Installment Sale Offers Both Tax Pluses and Minuses

Whether you’re selling your business or acquiring another company, the tax consequences can have a major impact on the transaction’s success or failure. Consider installment sales, for example. The sale of a business might be structured as an installment sale if the buyer lacks sufficient cash or pays a contingent amount based on the business’s performance. And it sometimes — but not always — can offer the seller tax advantages. Pluses An installment sale may make sense if the seller wishes to spread the gain over a number of years. This could be especially beneficial if it would allow the seller to stay under the thresholds for triggering the 3.8% net investment income tax (NIIT) or the 20% long-term capital gains rate. For 2016, taxpayers with modified adjusted gross income (MAGI) over $200,000 per year ($250,000 for married filing jointly and $125,000 for married filing separately) will owe NIIT on some or all of their investment income. And the 20% long-term capital gains rate kicks in when 2016 taxable income exceeds $415,050 for singles, $441,000 for heads of households and $466,950 for joint filers (half that for separate filers). Minuses But an installment sale can backfire on the seller. For example: Depreciation recapture must be reported as gain in the year of sale, no matter how much cash the seller receives. If tax rates increase, the overall tax could wind up being more. Please let us know if you’d like more information on installment sales — or other aspects of tax planning in mergers and acquisitions. Of course, tax consequences are only one of many important considerations.

 

Installment Sale Offers Both Tax Pluses and Minuses - Blog - PSLZ, LLP - 10_17_16-501851550_sbtb_560x292

Employee Expense Reimbursement

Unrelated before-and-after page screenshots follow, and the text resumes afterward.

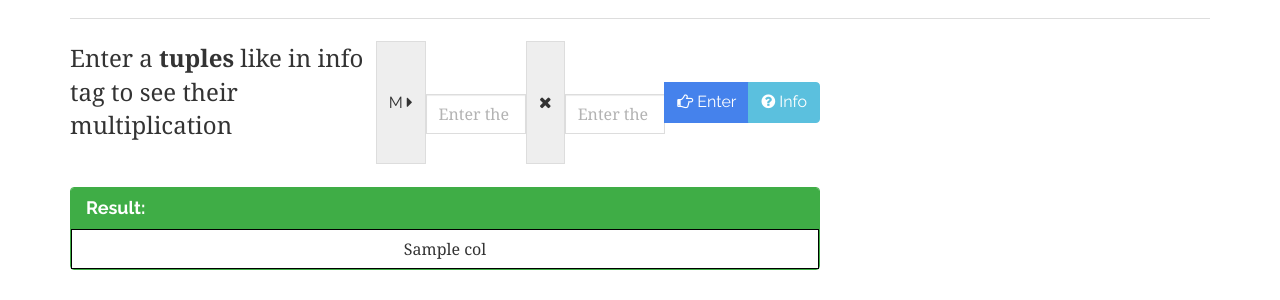
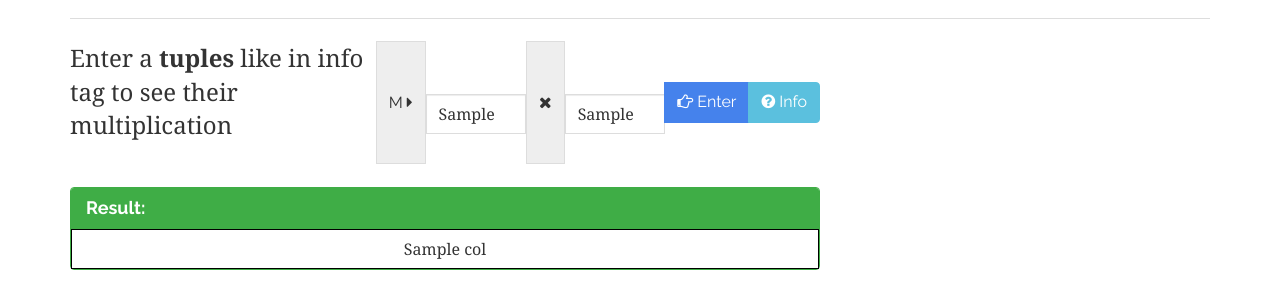
Before and after one commit to marianpetruk/Discrete_Math_project, a Flask app: template templates/pages/placeholder.multiplication.html in a window 1280 px wide. Shown: the part 152-452 px from the top of the page. Run offline with Flask 2, Linux system fonts and the light colour scheme; the template is opened without the code that fills it: most values are stand-ins (such as "Sample title", 1, 10 or a date in 2020); some libraries are stand-ins or nearby versions.

Commit message:
multiplication save value

```diff
--- a/templates/pages/placeholder.multiplication.html
+++ b/templates/pages/placeholder.multiplication.html
@@ -8,9 +8,9 @@
             <div class="input-group">
                 <label class="control-label lead">Enter a <b>tuples</b> like in info tag to see their multiplication</label>
                 <span class="input-group-addon">M <i class="fa fa-caret-right" aria-hidden="true"></i></span>
-                <input class="form-control" type='text' name='matrix1' id='matrix1' {%if query%}value={{ query }}{% endif %} placeholder="Enter the matrix here">
+                <input class="form-control" type='text' name='matrix1' id='matrix1' {%if query1%}value={{ query1 }}{% endif %} placeholder="Enter the matrix here">
                 <span class="input-group-addon"> <i class="fa fa-times" aria-hidden="true"></i></span>
-                <input class="form-control" type='text' name='matrix2' id='matrix2' {%if query%}value={{ query }}{% endif %} placeholder="Enter the matrix here">
+                <input class="form-control" type='text' name='matrix2' id='matrix2' {%if query2%}value={{ query2 }}{% endif %} placeholder="Enter the matrix here">
                 <span class="input-group-btn">
                 <button class="btn btn-primary" type="submit" name='submit'><i class="fa fa-hand-o-right" aria-hidden="true"></i> Enter</button>
                 <a href="#" class="btn btn-info" id="info_button"><i class="fa fa-question-circle" aria-hidden="true"></i> Info</a>
--- a/templates/pages/placeholder.multiplication_uk.html
+++ b/templates/pages/placeholder.multiplication_uk.html
@@ -8,9 +8,9 @@
             <div class="input-group">
                 <label class="control-label lead">Введіть <b>кортежі</b> як у вкладці "інфо" для обчислення добутку</label>
                 <span class="input-group-addon">M <i class="fa fa-caret-right" aria-hidden="true"></i>  </span>
-                <input class="form-control" type='text' name='matrix1' id='matrix1' {%if query%}value={{ query }}{% endif %} placeholder="Введіть матрицю тут">
+                <input class="form-control" type='text' name='matrix1' id='matrix1' {%if query1%}value={{ query1 }}{% endif %} placeholder="Введіть матрицю тут">
                 <span class="input-group-addon"> <i class="fa fa-times" aria-hidden="true"></i></span>
-                <input class="form-control" type='text' name='matrix2' id='matrix2' {%if query%}value={{ query }}{% endif %} placeholder="введіть матрицю тут">
+                <input class="form-control" type='text' name='matrix2' id='matrix2' {%if query2%}value={{ query2 }}{% endif %} placeholder="введіть матрицю тут">
                 <span class="input-group-btn">
                 <button class="btn btn-primary" type="submit" name='submit'><i class="fa fa-hand-o-right" aria-hidden="true"></i> Ввід</button>
                 <a href="#" class="btn btn-info" id="info_button"><i class="fa fa-question-circle" aria-hidden="true"></i> Інфо</a>
```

CHOOSING THE BEST WAY TO REIMBURSE EMPLOYEE TRAVEL EXPENSES If your employees incur work-related travel expenses, you can better attract and retain the best talent by reimbursing these expenses. But to secure tax-advantaged treatment for your business and your employees, it’s critical to comply with IRS rules. Reasons to reimburse While unreimbursed work-related travel expenses generally are deductible on a taxpayer’s individual tax return (subject to a 50% limit for meals and entertainment) as a miscellaneous itemized deduction, many employees won’t be able to benefit from the deduction. Why? It’s likely that some of your employees don’t itemize. Even those who do may not have enough miscellaneous itemized expenses to exceed the 2% of adjusted gross income floor. And only expenses in excess of the floor can actually be deducted. On the other hand, reimbursements can provide tax benefits to both your business and the employee. Your business can deduct the reimbursements (also subject to a 50% limit for meals and entertainment), and they’re excluded from the employee’s taxable income — provided that the expenses are legitimate business expenses and the reimbursements comply with IRS rules. Compliance can be accomplished by using either the per diem method or an accountable plan. Per diem method The per diem method is simple: Instead of tracking each individual’s actual expenses, you use IRS tables to determine reimbursements for lodging, meals and incidental expenses, or just for meals and incidental expenses. (If you don’t go with the per diem method for lodging, you’ll need receipts to substantiate those expenses.) The IRS per diem tables list localities here and abroad. They reflect seasonal cost variations as well as the varying costs of the locales themselves — so London’s rates will be higher than Little Rock’s. An even simpler option is to apply the “high-low” per diem method within the continental United States to reimburse employees up to $282 a day for high-cost localities and $189 for other localities. You must be extremely careful to pay employees no more than the appropriate per diem amount. The IRS imposes heavy penalties on businesses that routinely fail to do so. Accountable plan An accountable plan is a formal arrangement to advance, reimburse or provide allowances for business expenses. To qualify as “accountable,” your plan must meet the following criteria: It must pay expenses that would otherwise be deductible by the employee. Payments must be for “ordinary and necessary” business expenses. Employees must substantiate these expenses — including amounts, times and places — ideally at least monthly. Employees must return any advances or allowances they can’t substantiate within a reasonable time, typically 120 days. If you fail to meet these conditions, the IRS will treat your plan as nonaccountable, transforming all reimbursements into wages taxable to the employee, subject to income taxes (employee) and employment taxes (employer and employee). Whether you have questions about which reimbursement option is right for your business or the additional rules and limits that apply to each, contact us. We’d be pleased to help

SEPS: A POWERFUL RETROACTIVE TAX PLANNING TOOL

Simplified Employee Pensions (SEPs) are sometimes regarded as the “no-brainer” first choice for high-income small-business owners who don’t currently have tax-advantaged retirement plans set up for themselves. Why? Unlike other...